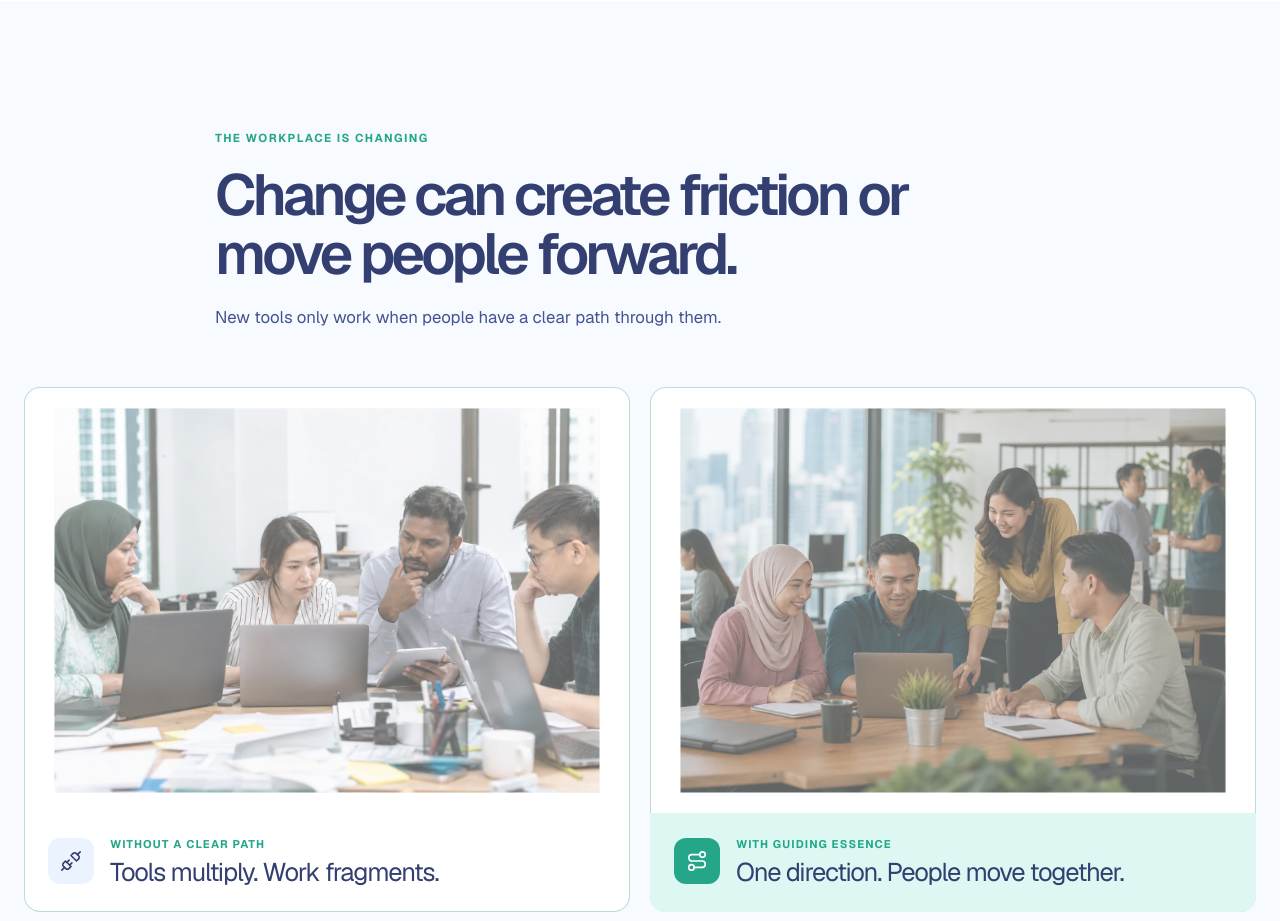
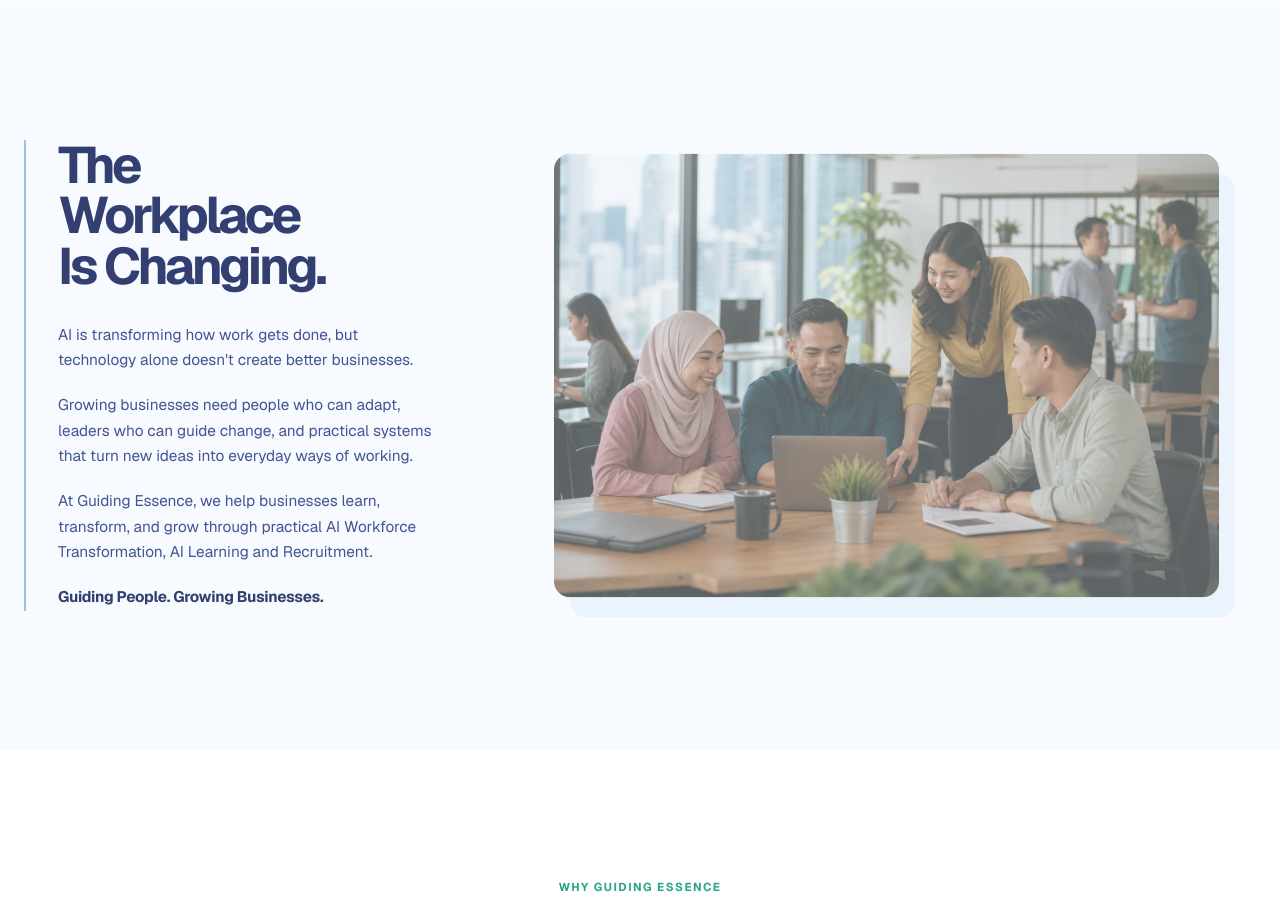
Before and after one commit to YeeSheng6726/guidingessence, a Next.js app: page / in a window 1280 px wide. Shown: the part 800-1721 px from the top of the page. Built offline with nearby package versions, Linux system fonts and the light colour scheme.

Commit message:
Redesign workplace change section

```diff
--- a/app/page.tsx
+++ b/app/page.tsx
@@ -5,11 +5,9 @@
   ClipboardCheck,
   HeartHandshake,
   RefreshCw,
-  Route,
   Scale,
   Search,
   SquarePen,
-  Unplug,
   UsersRound,
 } from "lucide-react";
 import MotionController from "./motion";
@@ -174,30 +172,19 @@
 function Shift() {
   return (
     <section className="section shift-section">
-      <div className="shell shift-heading gsap-section-reveal" data-gsap>
-        <p className="kicker">The workplace is changing</p>
-        <h2>Change can create friction or move people forward.</h2>
-        <p>New tools only work when people have a clear path through them.</p>
-      </div>
-      <div className="shell change-grid" aria-label="A visual comparison of workplace approaches">
-        <article className="change-card change-card-fragmented">
-          <figure className="change-image gsap-media">
-            <Image src={assetPath("/assets/generated/workplace-fragmented-malaysia.webp")} alt="A Malaysian team managing fragmented information across several devices" fill sizes="(min-width: 801px) 50vw, 100vw" />
-          </figure>
-          <div className="change-caption">
-            <span className="change-icon" aria-hidden="true"><Unplug size={22} strokeWidth={1.75} /></span>
-            <div><p>Without a clear path</p><h3>Tools multiply. Work fragments.</h3></div>
+      <div className="shell shift-grid">
+        <div className="shift-copy gsap-section-reveal" data-gsap>
+          <h2>The Workplace Is Changing.</h2>
+          <div className="shift-body">
+            <p>AI is transforming how work gets done, but technology alone doesn&apos;t create better businesses.</p>
+            <p>Growing businesses need people who can adapt, leaders who can guide change, and practical systems that turn new ideas into everyday ways of working.</p>
+            <p>At Guiding Essence, we help businesses learn, transform, and grow through practical AI Workforce Transformation, AI Learning and Recruitment.</p>
+            <p className="shift-tagline">Guiding People. Growing Businesses.</p>
           </div>
-        </article>
-        <article className="change-card change-card-aligned">
-          <figure className="change-image gsap-media">
-            <Image src={assetPath("/assets/generated/workplace-aligned-malaysia.webp")} alt="A Malaysian team collaborating confidently around one shared workflow" fill sizes="(min-width: 801px) 50vw, 100vw" />
-          </figure>
-          <div className="change-caption">
-            <span className="change-icon" aria-hidden="true"><Route size={22} strokeWidth={1.75} /></span>
-            <div><p>With Guiding Essence</p><h3>One direction. People move together.</h3></div>
-          </div>
-        </article>
+        </div>
+        <figure className="shift-media gsap-media">
+          <Image src={assetPath("/assets/generated/workplace-aligned-malaysia.webp")} alt="A Malaysian workplace team collaborating around a shared laptop" fill sizes="(min-width: 801px) 60vw, 100vw" />
+        </figure>
       </div>
     </section>
   );
```
Also changed, not shown: app/globals.css.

- Task goal
Set down every record once more, word for word, without pictures.

- Written reply
Before and after one commit to YeeSheng6726/guidingessence, a Next.js app: page / in a window 1280 px wide. Shown: the part 800-1721 px from the top of the page. Built offline with nearby package versions, Linux system fonts and the light colour scheme.

Commit message:
Redesign workplace change section

```diff
--- a/app/page.tsx
+++ b/app/page.tsx
@@ -5,11 +5,9 @@
   ClipboardCheck,
   HeartHandshake,
   RefreshCw,
-  Route,
   Scale,
   Search,
   SquarePen,
-  Unplug,
   UsersRound,
 } from "lucide-react";
 import MotionController from "./motion";
@@ -174,30 +172,19 @@
 function Shift() {
   return (
     <section className="section shift-section">
-      <div className="shell shift-heading gsap-section-reveal" data-gsap>
-        <p className="kicker">The workplace is changing</p>
-        <h2>Change can create friction or move people forward.</h2>
-        <p>New tools only work when people have a clear path through them.</p>
-      </div>
-      <div className="shell change-grid" aria-label="A visual comparison of workplace approaches">
-        <article className="change-card change-card-fragmented">
-          <figure className="change-image gsap-media">
-            <Image src={assetPath("/assets/generated/workplace-fragmented-malaysia.webp")} alt="A Malaysian team managing fragmented information across several devices" fill sizes="(min-width: 801px) 50vw, 100vw" />
-          </figure>
-          <div className="change-caption">
-            <span className="change-icon" aria-hidden="true"><Unplug size={22} strokeWidth={1.75} /></span>
-            <div><p>Without a clear path</p><h3>Tools multiply. Work fragments.</h3></div>
+      <div className="shell shift-grid">
+        <div className="shift-copy gsap-section-reveal" data-gsap>
+          <h2>The Workplace Is Changing.</h2>
+          <div className="shift-body">
+            <p>AI is transforming how work gets done, but technology alone doesn&apos;t create better businesses.</p>
+            <p>Growing businesses need people who can adapt, leaders who can guide change, and practical systems that turn new ideas into everyday ways of working.</p>
+            <p>At Guiding Essence, we help businesses learn, transform, and grow through practical AI Workforce Transformation, AI Learning and Recruitment.</p>
+            <p className="shift-tagline">Guiding People. Growing Businesses.</p>
           </div>
-        </article>
-        <article className="change-card change-card-aligned">
-          <figure className="change-image gsap-media">
-            <Image src={assetPath("/assets/generated/workplace-aligned-malaysia.webp")} alt="A Malaysian team collaborating confidently around one shared workflow" fill sizes="(min-width: 801px) 50vw, 100vw" />
-          </figure>
-          <div className="change-caption">
-            <span className="change-icon" aria-hidden="true"><Route size={22} strokeWidth={1.75} /></span>
-            <div><p>With Guiding Essence</p><h3>One direction. People move together.</h3></div>
-          </div>
-        </article>
+        </div>
+        <figure className="shift-media gsap-media">
+          <Image src={assetPath("/assets/generated/workplace-aligned-malaysia.webp")} alt="A Malaysian workplace team collaborating around a shared laptop" fill sizes="(min-width: 801px) 60vw, 100vw" />
+        </figure>
       </div>
     </section>
   );
```
Also changed, not shown: app/globals.css.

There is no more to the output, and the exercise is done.